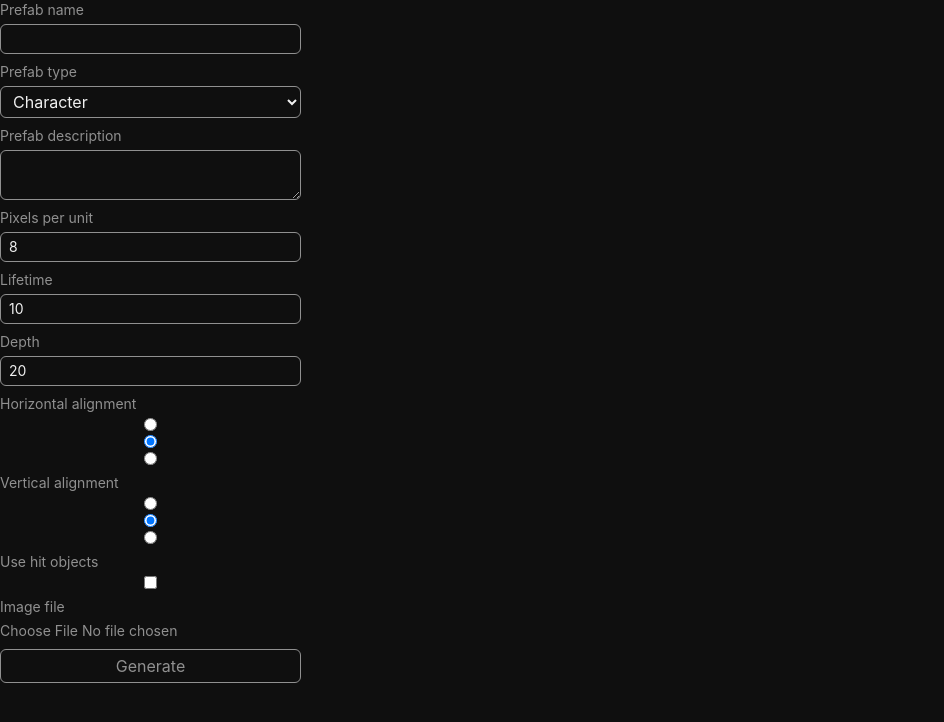
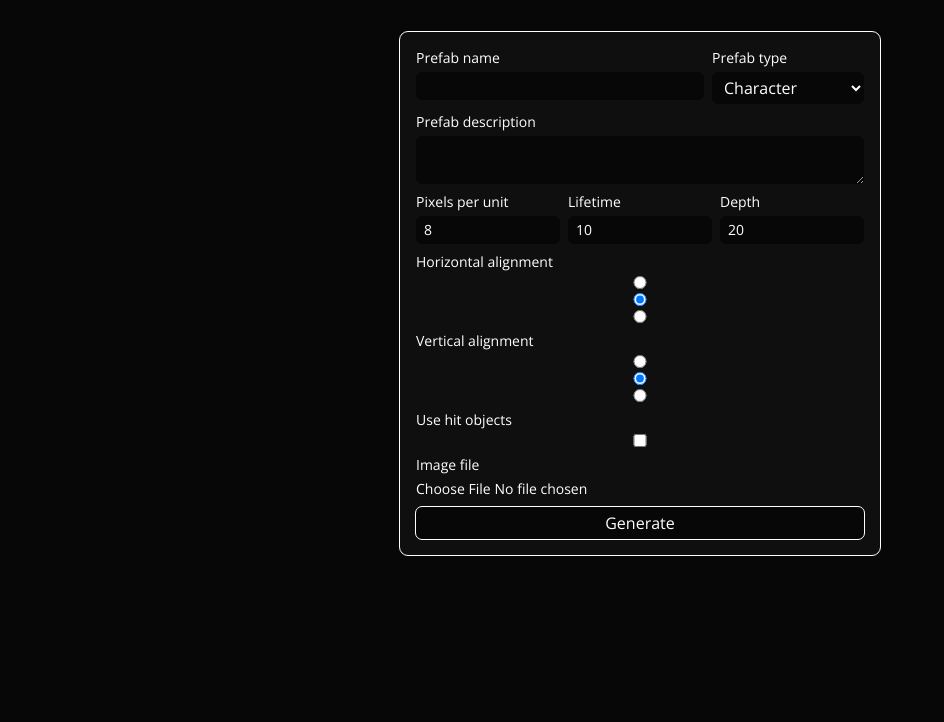
Before and after one commit to Reimnop/sparite, a SvelteKit app: page / in a window 1280 px wide. Shown: the top 722 px of the page, without its empty margins (0-944 px from the left). Built offline with nearby package versions, Linux system fonts and the light colour scheme.

Commit message:
Shitty ui

```diff
--- /dev/null
+++ b/src/lib/styles/base.css
@@ -0,0 +1,35 @@
+* {
+  @apply box-border duration-100;
+}
+
+body {
+  @apply bg-background-dark text-foreground font-display p-0;
+}
+
+h1, h2, h3, h4, h5, h6 {
+  @apply font-bold;
+}
+
+h1 {
+  @apply text-4xl;
+}
+
+h2 {
+  @apply text-3xl;
+}
+
+h3 {
+  @apply text-2xl;
+}
+
+h4 {
+  @apply text-xl;
+}
+
+h5 {
+  @apply text-lg;
+}
+
+a {
+  @apply underline;
+}
--- /dev/null
+++ b/src/lib/styles/form.css
@@ -0,0 +1,31 @@
+/* form */
+form {
+  @apply flex flex-col gap-2;
+}
+
+label {
+  @apply text-sm flex flex-col gap-1;
+}
+
+/* text input */
+input[type="text"], input[type="number"], textarea {
+  @apply shadow-foreground rounded-md px-2 py-1 bg-background-dark text-foreground outline-none!;
+}
+
+input[type="text"]:focus, input[type="number"]:focus, textarea:focus {
+  @apply shadow-[0_2px_0];
+}
+
+/* select */
+select {
+  @apply shadow-foreground rounded-md px-2 py-1 bg-background-dark text-foreground text-base;
+}
+
+select:focus {
+  @apply shadow-[0_2px_0];
+}
+
+/* button */
+button {
+  @apply cursor-pointer bg-background-dark rounded-md px-2 py-1 text-foreground outline outline-foreground;
+}
--- a/src/routes/+layout.svelte
+++ b/src/routes/+layout.svelte
@@ -1,9 +1,17 @@
 <script lang="ts">
-	import './layout.css';
-	import favicon from '$lib/assets/favicon.svg';
+	import "./layout.css";
+
+	import favicon from "$lib/assets/favicon.svg";
 
 	let { children } = $props();
 </script>
 
-<svelte:head><link rel="icon" href={favicon} /></svelte:head>
+<svelte:head>
+	<link rel="icon" href={favicon} />
+
+	<link rel="preconnect" href="https://fonts.googleapis.com">
+	<link rel="preconnect" href="https://fonts.gstatic.com" crossorigin="anonymous">
+	<link href="https://fonts.googleapis.com/css2?family=Open+Sans:ital,wght@0,300..800;1,300..800&display=swap" rel="stylesheet">
+</svelte:head>
+
 {@render children()}
--- a/src/routes/+page.svelte
+++ b/src/routes/+page.svelte
@@ -117,7 +117,9 @@
 	}
 </script>
 
-<SpariteForm onSubmit={handleSubmit} />
+<div class="w-full min-h-screen flex flex-col p-8 items-center">
+	<SpariteForm class="max-w-120 w-full" onSubmit={handleSubmit} />
+</div>
 
 {#if prefabString}
 	<h2 class="mt-8 text-lg font-bold">Generated Prefab JSON:</h2>
--- a/src/routes/SpariteForm.svelte
+++ b/src/routes/SpariteForm.svelte
@@ -5,10 +5,12 @@
 
   interface Props {
     onSubmit: (formData: FormData) => void;
+    class: string;
   }
 
   let {
-    onSubmit = () => {}
+    onSubmit = () => {},
+    class: className = ""
   }: Props = $props();
 
 	function handleSubmit(event: SubmitEvent & { currentTarget: EventTarget & HTMLFormElement; }) {
@@ -17,8 +19,10 @@
 	}
 </script>
 
-<form class="w-fit" onsubmit={handleSubmit}>
-  <label>
+<form class="p-4 bg-background outline outline-foreground rounded-lg {className}" onsubmit={handleSubmit}>
+
+  <div class="flex flex-row gap-2">
+    <label class="w-full">
       Prefab name
       <input type="text" name={FormName.PrefabName}>
     </label>
@@ -40,26 +44,27 @@
         <option value={PrefabType.Misc3}>Misc 3</option>
       </select>
     </label>
+  </div>
 
   <label>
     Prefab description
     <textarea name={FormName.PrefabDescription}></textarea>
   </label>
 
+  <div class="grid grid-cols-3 gap-2">
     <label>
       Pixels per unit
       <input type="number" name={FormName.PixelsPerUnit} min="0" value="8">
     </label>
-
     <label>
       Lifetime
       <input type="number" name={FormName.Lifetime} min="0" value="10">
     </label>
-
     <label>
       Depth
       <input type="number" name={FormName.Depth} min="0" value="20">
     </label>
+  </div>
 
   <label>
     Horizontal alignment
--- a/src/routes/layout.css
+++ b/src/routes/layout.css
@@ -1,77 +1,12 @@
 @import "tailwindcss";
 
 @theme {
-  --font-display: "Inter", sans-serif;
+  --font-display: "Open Sans", sans-serif;
 
   --color-background: #0f0f0f;
-  --color-foreground: #f0f0f0;
-  --color-foreground-sub: #909090;
+  --color-background-dark: #070707;
+  --color-foreground: #ffffff;
 }
 
-* {
-  @apply box-border;
-}
-
-body {
-  @apply bg-background text-foreground font-display p-0;
-}
-
-h1, h2, h3, h4, h5, h6 {
-  @apply font-bold;
-}
-
-h1 {
-  @apply text-4xl;
-}
-
-h2 {
-  @apply text-3xl;
-}
-
-h3 {
-  @apply text-2xl;
-}
-
-h4 {
-  @apply text-xl;
-}
-
-h5 {
-  @apply text-lg;
-}
-
-a {
-  @apply underline;
-}
-
-/* form */
-form {
-  @apply flex flex-col gap-2 text-foreground-sub;
-}
-
-label {
-  @apply text-sm flex flex-col gap-1;
-}
-
-/* text input */
-input[type="text"], input[type="number"], textarea {
-  @apply border border-foreground-sub rounded-md px-2 py-1 bg-background text-foreground duration-75 !outline-none;
-}
-
-input[type="text"]:focus, input[type="number"]:focus, textarea:focus {
-  @apply border-foreground;
-}
-
-/* select */
-select {
-  @apply border border-foreground-sub rounded-md px-2 py-1 bg-background text-foreground duration-75 text-base;
-}
-
-select:focus {
-  @apply border-foreground;
-}
-
-/* button */
-button {
-  @apply border border-foreground-sub duration-75 rounded-md px-2 py-1 text-foreground-sub hover:border-foreground hover:text-foreground;
-}
+@import "$lib/styles/base.css";
+@import "$lib/styles/form.css";
```
Lines whose indentation alone changed are shown as unchanged.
○ ○ ○ ○ ○ ○ ○
THE TASK → From the data above, copy each line with the string "SpariteForm" in it.

RESULT →
-<SpariteForm onSubmit={handleSubmit} />
+	<SpariteForm class="max-w-120 w-full" onSubmit={handleSubmit} />
--- a/src/routes/SpariteForm.svelte
+++ b/src/routes/SpariteForm.svelte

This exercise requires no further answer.